So eventually, I extinguished my fire and remained in my room as the years and parties revolved.
In high school, I turned to drugs and alcohol to hide from my quirks and socially blend in. That didn’t work for me so well. I’m grateful for being alive today after all the crap I did.
In college, I slept with strangers whom I didn’t have to see more than once before they would discover the real me and be disgusted (which was all in my head, of course). I was raped twice in the four years I attended.
In my corporate career, I was continually told to “pay your dues” when I tried to reach for the brass ring or to “color inside the lines” when I tried to approach business problems creatively.
I am still surprised I lasted as long in corporate as I did. When I was released into the wild after being laid off, I was devastated. Sitting at home eating bonbons on my couch (yes, that is a thing) and watching an episode of Oprah, I had my big aha moment.

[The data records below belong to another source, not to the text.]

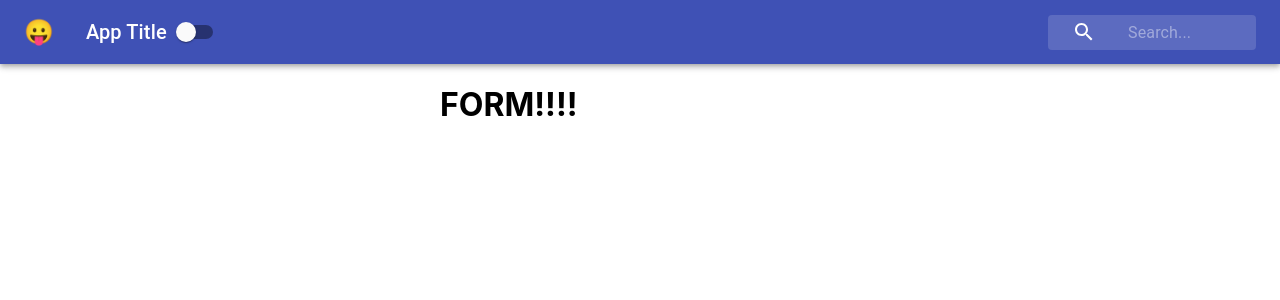
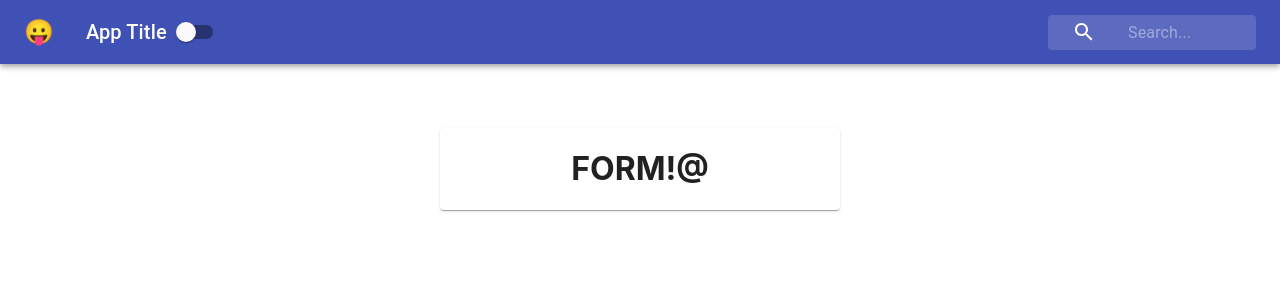
Before and after one commit to Decomplosed/react-context-app, a React (Create React App) app: page / in a window 1280 px wide. Shown: the top 300 px of the page. Built offline with nearby package versions, Linux system fonts and the light colour scheme.

Commit message:
wrapped the h1 inside paper component and styled it

```diff
--- a/src/Form.js
+++ b/src/Form.js
@@ -21,7 +21,9 @@ class Form extends Component {
 
     return (
       <main className={classes.main}>
-        <h1>FORM!!!!</h1>
+        <Paper className={classes.paper}>
+          <h1>FORM!@</h1>
+        </Paper>
       </main>
     )
   }
--- a/src/styles/FormStyles.js
+++ b/src/styles/FormStyles.js
@@ -9,6 +9,12 @@ const styles = theme => ({
       marginLeft: 'auto',
       marginRight: 'auto'
     }
+  },
+  paper: {
+    marginTop: theme.spacing.unit * 8,
+    display: 'flex',
+    flexDirection: 'column',
+    alignItems: 'center'
   }
 })
 
```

On that particular day’s show, Oprah had no prepared agenda. She simply asked random audience members to stand and share a story. Any story. Lots of rumblings from the audience could be heard, like: “I don’t have anything unique to say. I’m nothing special. Who would listen to me?” One by one, courageous women stood and shared small stories that made the audience laugh and cry.
Although it is the rallying cry today in marketing and on social media to “share your story because we all have a unique part of who we are,” back then, in 2007, it wasn’t part of our culture. If you stood out, you were critiqued, criticized, and bullied. Shamed. This, along with other “sparks” that started happening over the next couple weeks, inspired me to start my own business.

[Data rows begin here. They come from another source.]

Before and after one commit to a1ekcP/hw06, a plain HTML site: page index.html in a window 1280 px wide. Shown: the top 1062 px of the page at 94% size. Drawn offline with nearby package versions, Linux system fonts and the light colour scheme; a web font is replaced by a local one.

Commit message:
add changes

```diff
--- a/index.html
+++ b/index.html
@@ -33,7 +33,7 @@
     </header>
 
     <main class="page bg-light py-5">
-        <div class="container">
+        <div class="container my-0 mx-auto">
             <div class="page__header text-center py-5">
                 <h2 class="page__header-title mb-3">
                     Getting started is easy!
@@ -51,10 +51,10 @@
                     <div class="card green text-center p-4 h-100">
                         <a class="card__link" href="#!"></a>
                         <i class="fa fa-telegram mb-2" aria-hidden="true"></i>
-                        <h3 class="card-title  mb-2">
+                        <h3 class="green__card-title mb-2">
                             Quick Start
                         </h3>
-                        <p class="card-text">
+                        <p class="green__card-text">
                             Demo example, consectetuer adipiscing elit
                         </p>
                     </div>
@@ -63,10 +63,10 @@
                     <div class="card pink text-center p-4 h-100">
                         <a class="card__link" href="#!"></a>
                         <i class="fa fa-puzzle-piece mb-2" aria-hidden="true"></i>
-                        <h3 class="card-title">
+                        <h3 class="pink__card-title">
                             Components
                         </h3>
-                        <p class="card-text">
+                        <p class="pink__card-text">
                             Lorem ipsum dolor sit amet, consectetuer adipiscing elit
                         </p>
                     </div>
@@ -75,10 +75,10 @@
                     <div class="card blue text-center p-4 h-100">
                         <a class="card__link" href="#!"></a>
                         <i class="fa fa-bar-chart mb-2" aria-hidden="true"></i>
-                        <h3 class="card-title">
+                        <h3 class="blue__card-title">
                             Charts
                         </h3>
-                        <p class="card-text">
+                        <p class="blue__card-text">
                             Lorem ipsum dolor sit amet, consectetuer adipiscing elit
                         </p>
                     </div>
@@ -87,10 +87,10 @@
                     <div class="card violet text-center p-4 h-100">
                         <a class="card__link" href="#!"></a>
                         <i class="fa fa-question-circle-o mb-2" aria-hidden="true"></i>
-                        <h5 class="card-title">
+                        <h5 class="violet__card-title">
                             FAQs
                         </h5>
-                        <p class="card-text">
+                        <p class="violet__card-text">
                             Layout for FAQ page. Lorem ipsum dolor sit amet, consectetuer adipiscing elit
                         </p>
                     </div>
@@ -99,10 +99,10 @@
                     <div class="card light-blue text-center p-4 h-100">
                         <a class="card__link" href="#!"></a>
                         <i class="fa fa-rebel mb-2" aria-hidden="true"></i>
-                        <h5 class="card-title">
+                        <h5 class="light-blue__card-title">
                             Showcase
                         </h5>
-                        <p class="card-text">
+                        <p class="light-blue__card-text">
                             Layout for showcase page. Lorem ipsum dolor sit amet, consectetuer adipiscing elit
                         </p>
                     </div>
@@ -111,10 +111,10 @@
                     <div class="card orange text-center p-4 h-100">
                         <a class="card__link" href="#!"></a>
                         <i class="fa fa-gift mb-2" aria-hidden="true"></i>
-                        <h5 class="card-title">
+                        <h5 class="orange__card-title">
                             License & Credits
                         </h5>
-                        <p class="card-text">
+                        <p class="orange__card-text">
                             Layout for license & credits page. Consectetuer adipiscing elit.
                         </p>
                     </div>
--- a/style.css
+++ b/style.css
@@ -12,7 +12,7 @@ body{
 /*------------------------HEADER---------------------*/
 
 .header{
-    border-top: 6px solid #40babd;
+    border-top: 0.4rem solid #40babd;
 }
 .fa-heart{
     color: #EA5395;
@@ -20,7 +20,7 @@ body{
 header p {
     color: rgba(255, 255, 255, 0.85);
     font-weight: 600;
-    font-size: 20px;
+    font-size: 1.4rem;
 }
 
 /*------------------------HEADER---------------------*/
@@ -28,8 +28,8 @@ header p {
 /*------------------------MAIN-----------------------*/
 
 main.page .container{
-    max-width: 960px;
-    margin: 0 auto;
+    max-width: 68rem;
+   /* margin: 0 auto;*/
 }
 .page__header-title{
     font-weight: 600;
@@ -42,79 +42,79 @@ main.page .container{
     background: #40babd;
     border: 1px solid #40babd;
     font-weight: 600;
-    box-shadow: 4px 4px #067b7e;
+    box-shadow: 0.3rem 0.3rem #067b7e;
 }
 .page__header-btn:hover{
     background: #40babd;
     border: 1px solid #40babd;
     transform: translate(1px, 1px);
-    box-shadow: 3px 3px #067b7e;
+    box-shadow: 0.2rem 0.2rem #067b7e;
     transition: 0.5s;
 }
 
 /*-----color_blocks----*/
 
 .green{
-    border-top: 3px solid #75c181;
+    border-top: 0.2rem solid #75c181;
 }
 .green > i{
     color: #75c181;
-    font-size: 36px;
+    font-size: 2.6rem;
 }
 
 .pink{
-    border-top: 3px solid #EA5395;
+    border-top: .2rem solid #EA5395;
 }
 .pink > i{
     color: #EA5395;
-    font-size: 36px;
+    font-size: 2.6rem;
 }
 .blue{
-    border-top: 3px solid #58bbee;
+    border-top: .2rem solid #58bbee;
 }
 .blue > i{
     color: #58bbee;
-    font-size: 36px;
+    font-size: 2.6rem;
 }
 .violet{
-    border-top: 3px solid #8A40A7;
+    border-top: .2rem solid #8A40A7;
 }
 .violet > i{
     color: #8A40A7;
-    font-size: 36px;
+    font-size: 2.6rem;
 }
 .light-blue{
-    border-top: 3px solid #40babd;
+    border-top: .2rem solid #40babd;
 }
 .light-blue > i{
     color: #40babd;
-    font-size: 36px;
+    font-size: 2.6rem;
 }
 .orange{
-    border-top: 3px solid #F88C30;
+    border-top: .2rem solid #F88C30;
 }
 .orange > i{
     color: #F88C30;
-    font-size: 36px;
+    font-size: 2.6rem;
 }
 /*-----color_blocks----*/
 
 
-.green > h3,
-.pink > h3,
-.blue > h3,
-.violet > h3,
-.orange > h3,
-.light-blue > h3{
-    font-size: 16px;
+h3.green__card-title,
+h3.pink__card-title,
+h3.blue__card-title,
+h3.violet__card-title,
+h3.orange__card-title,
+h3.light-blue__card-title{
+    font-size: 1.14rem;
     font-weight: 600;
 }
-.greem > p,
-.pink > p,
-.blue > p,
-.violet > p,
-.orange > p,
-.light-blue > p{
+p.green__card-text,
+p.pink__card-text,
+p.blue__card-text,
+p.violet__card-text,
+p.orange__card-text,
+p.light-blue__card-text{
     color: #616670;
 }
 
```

It didn’t matter what it was—I just knew that I wanted to help others stand out from the crowd. Turn vanilla into rocky road. Make people stop in their tracks and look up. And because my family comes from a line of entrepreneurs, I thought helping small businesses do just that was the perfect match.
The name of my company was inspired by my kids leaving fingerprints on the stainless-steel fridge. They each denied and blamed each other for the fingerprints. “Everyone has a unique fingerprint,” I told them. One that is undeniable and leaves a mark.

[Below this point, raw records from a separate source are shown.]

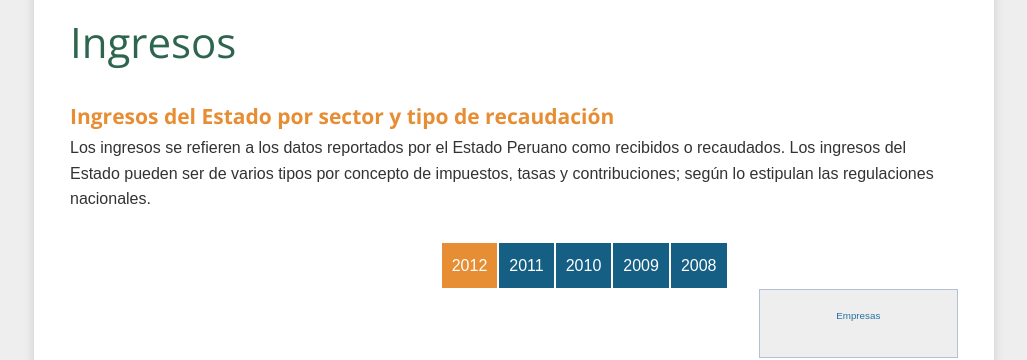
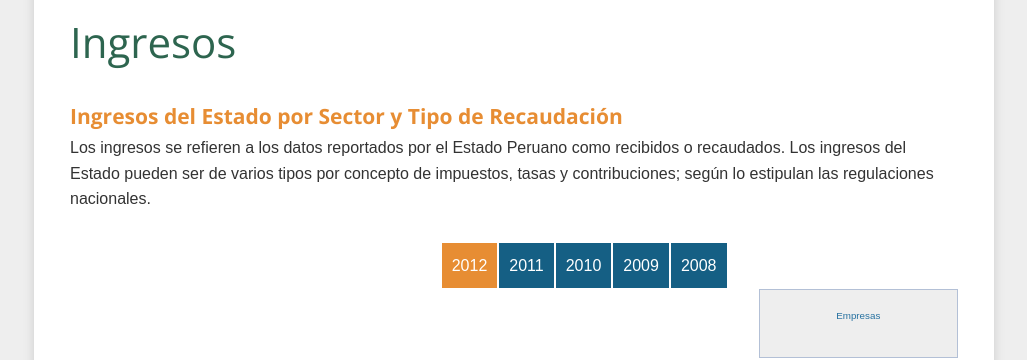
Before and after one commit to eiti-peru/data-app, a Jekyll site: the page built from ingresos/index.html, in a window 1280 px wide. Shown: the part 235-595 px from the top of the page, without its empty margins (126-1153 px from the left). Built offline with Jekyll 4.4.1, drawn with Linux system fonts in a browser that asks for light colours; nearby versions of some CDN libraries; Markdown is read by kramdown in place of the engine named in the settings; comment, search, counter and statistics services are not loaded.

Commit message:
changes in the text

```diff
--- a/_includes/editables/ingresos/index/ingresos.html
+++ b/_includes/editables/ingresos/index/ingresos.html
@@ -1,4 +1,4 @@
-<h2>Ingresos del Estado por sector y tipo de recaudación <!--  - <span class='year'></span> --></h2>
+<h2>Ingresos del Estado por Sector y Tipo de Recaudación <!--  - <span class='year'></span> --></h2>
 <p>
   Los ingresos se refieren a los datos reportados por el Estado Peruano como recibidos o recaudados. Los ingresos del Estado pueden ser de varios tipos por concepto de impuestos, tasas y contribuciones; según lo estipulan las regulaciones nacionales.
 </p>
```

Yes! That’s it. How do you help people, entrepreneurs, and makers stand out from the crowd? You help them leave a mark.
Fast-forward to 2019, a time when you must stand out and differentiate yourself, or shut your doors. You have to inspire emotion with your audience so they pay attention and remember you. How do you reach inside and pull those sparks out of you? It can be finding your why. It can be your drive to help others.
Whatever it is, I found the one thing that I knew I could do well to serve others and stop what was done to me. I wasn’t going to let anyone else be tamped down, quieted, and shamed. I was going to help people and their businesses shine and thrive. And not just solopreneurs—because I felt strongly that businesses (small or large) all have a story and a beautiful fingerprint.
So, yes, go ahead and show off. Be the center of attention. Grab the spotlight and impress the muggles. Because isn’t the goal the same for everyone? To leave a small impression here on Earth and inspire others to see and remember you for a fingerprint like no other.